Problem statement: Give the number of lines containing "docs" in this listing, with no other words.

The input:
= = = =

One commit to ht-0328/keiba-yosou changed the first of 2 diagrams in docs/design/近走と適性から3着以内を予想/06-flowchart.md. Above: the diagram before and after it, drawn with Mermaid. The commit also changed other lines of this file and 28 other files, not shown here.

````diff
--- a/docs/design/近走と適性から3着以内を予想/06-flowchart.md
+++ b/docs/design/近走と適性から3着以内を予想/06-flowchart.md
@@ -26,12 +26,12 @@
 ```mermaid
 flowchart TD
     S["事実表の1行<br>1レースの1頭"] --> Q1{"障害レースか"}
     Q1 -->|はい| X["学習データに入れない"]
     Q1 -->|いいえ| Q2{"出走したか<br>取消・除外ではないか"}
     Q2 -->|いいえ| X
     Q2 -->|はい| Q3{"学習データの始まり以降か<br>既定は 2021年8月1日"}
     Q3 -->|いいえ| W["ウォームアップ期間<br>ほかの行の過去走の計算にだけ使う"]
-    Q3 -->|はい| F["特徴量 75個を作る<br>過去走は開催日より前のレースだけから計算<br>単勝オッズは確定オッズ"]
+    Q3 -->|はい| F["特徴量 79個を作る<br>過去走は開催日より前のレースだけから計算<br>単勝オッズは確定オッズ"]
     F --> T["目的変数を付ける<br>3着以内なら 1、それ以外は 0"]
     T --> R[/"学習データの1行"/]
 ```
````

= = = =

Response to this task: 3